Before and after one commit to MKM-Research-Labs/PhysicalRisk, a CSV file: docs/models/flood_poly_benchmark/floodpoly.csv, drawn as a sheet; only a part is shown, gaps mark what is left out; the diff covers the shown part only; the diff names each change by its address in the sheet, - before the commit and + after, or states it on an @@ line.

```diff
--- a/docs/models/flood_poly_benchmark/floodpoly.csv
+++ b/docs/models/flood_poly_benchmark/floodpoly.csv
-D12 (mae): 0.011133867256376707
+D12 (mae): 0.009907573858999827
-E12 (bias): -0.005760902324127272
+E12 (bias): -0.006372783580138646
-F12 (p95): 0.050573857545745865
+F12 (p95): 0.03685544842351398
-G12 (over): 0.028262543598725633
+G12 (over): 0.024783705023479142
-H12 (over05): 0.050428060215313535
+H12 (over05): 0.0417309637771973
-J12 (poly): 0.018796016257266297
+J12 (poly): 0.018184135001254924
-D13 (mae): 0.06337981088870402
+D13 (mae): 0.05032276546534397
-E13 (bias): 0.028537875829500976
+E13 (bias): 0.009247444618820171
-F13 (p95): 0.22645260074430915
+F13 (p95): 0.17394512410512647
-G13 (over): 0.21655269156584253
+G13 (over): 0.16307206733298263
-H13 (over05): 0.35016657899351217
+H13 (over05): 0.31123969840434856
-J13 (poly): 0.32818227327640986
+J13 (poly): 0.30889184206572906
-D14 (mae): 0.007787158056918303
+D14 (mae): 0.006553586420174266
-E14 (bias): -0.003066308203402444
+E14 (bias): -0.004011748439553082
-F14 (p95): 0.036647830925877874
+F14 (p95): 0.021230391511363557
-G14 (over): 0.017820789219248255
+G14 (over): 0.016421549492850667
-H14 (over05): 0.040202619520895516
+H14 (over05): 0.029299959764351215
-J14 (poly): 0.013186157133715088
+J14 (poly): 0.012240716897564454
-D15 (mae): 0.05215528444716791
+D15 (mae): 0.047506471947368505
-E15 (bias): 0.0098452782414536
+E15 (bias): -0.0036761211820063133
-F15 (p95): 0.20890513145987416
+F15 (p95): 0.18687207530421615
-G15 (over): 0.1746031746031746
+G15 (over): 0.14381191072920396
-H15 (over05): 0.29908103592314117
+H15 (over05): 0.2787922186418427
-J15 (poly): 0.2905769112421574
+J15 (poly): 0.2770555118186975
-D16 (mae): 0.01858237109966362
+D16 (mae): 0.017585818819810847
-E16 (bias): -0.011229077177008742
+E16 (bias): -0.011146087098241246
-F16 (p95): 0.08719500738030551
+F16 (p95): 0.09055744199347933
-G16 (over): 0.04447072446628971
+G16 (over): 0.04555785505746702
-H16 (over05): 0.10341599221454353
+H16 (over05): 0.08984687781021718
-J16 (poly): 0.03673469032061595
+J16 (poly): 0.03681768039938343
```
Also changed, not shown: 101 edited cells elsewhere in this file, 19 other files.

* Exercise
Lines with "models" in the records: how many are there? Give only the number.

* Response
3